13 years ago

Congrats Lakis – what a great article. So succinct and combining so many key interdependencies usually lost in events like this and the debate on climate change.
As an Australian, I am mortified when events like this happen – as in Pakistan and Haiti. But as we all know, when it is your back-yard, the emotions and consequences run high.
Four things strike me, which may be better debated in Oz when the water recedes:
1. In Oz we are what I see as the ‘canary in a coalmine’ place that is able to see the world at scale through a local lense – from a whole systems view socially economically and environmentally – if we choose.
2. We have the capability and technology – so why do we allow ourselves to get away with comments like: no one could have reasonably forseen and acted ahead of these conditions?
3. How do we act ahead of further change when Oz has a two-way climate – drought and flood in sync?
4. Our opposition leader in the Fed government publicly stated that “climate change was crap” – that was early 2010 – post our Victorian bushfire episode.

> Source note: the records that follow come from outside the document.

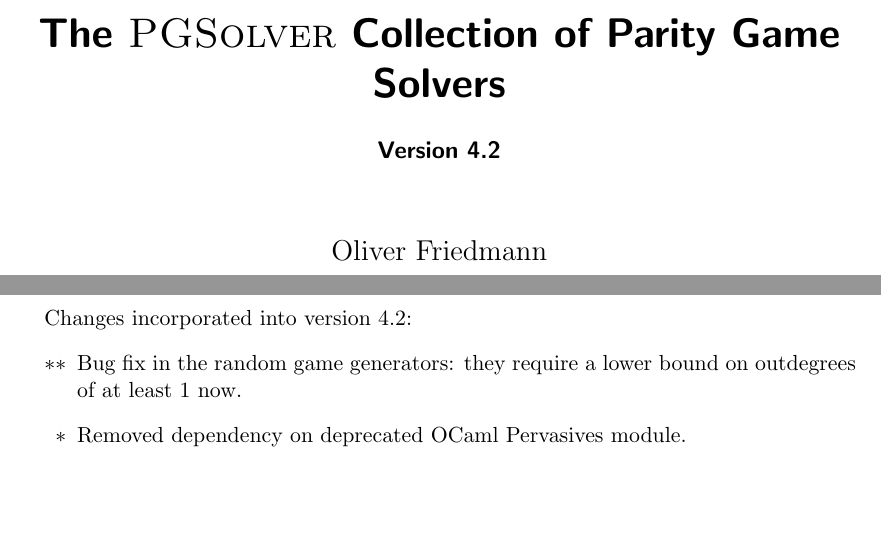
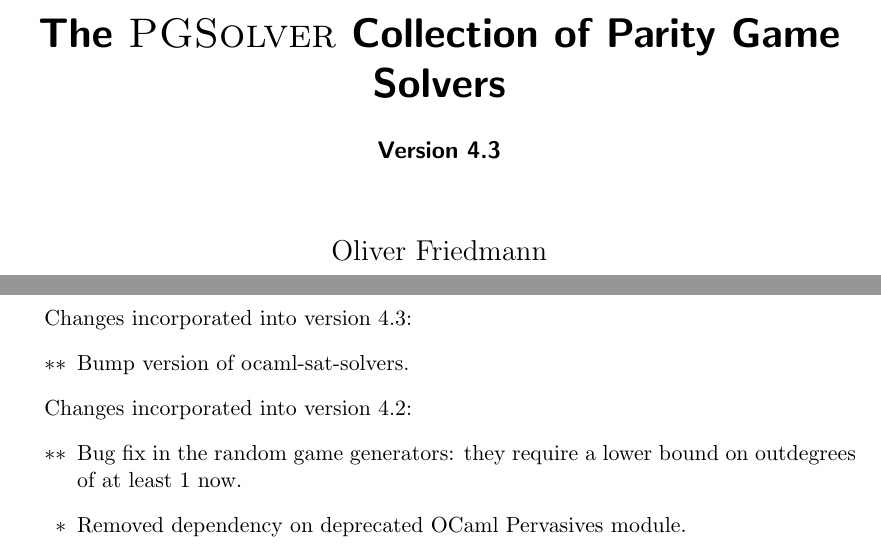
Before and after one commit to tcsprojects/pgsolver, a LaTeX thesis (doc/main.tex, which reads doc/changelog.tex): two parts of pages 1 and 27 of 70, joined at a grey line, cut so that both start at the same text, the shorter picture padded with empty space. Compiled offline with pdfLaTeX.

Commit message:
feat: bump ocaml-sat-solvers

```diff
--- a/doc/changelog.tex
+++ b/doc/changelog.tex
@@ -5,6 +5,11 @@
 that are worth noting like the addition of new features etc.\ are marked with two asterisks
 ($\ast\ast$). Finally, major changes that would effect usability, for example breaks in backwards
 compatibility, changes in the user interface, etc., are marked with three asterisks ($\ast\ast\ast$).
+
+Changes incorporated into version 4.3:
+\begin{itemize}
+\item[$\ast \ast$] Bump version of ocaml-sat-solvers.
+\end{itemize}
 
 Changes incorporated into version 4.2:
 \begin{itemize}
--- a/doc/main.tex
+++ b/doc/main.tex
@@ -24,7 +24,7 @@
 
 \begin{titlepage}
 %\subject{Report}
-\title{The \pgsolver Collection of Parity Game Solvers \\[2mm] {\large Version 4.2}}
+\title{The \pgsolver Collection of Parity Game Solvers \\[2mm] {\large Version 4.3}}
 \author{Oliver Friedmann \\ \normalsize Institut f\"ur Informatik \\ \normalsize Ludwig-Maximilians-Universit\"at M\"unchen, Germany \and
 Martin Lange \\ \normalsize Theoretical Computer Science / Formal Methods \\ \normalsize School of Electr.\ Eng.\ and Computer Science \\
 \normalsize University of Kassel, Germany}
```
Also changed, not shown: README.md, 8 other files.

How long will we let statements like that come out of the mouths of our politicians and then allow them to stay in position? Imagine if he had said, domestic violence is crap – he would either be out of public office or locked away.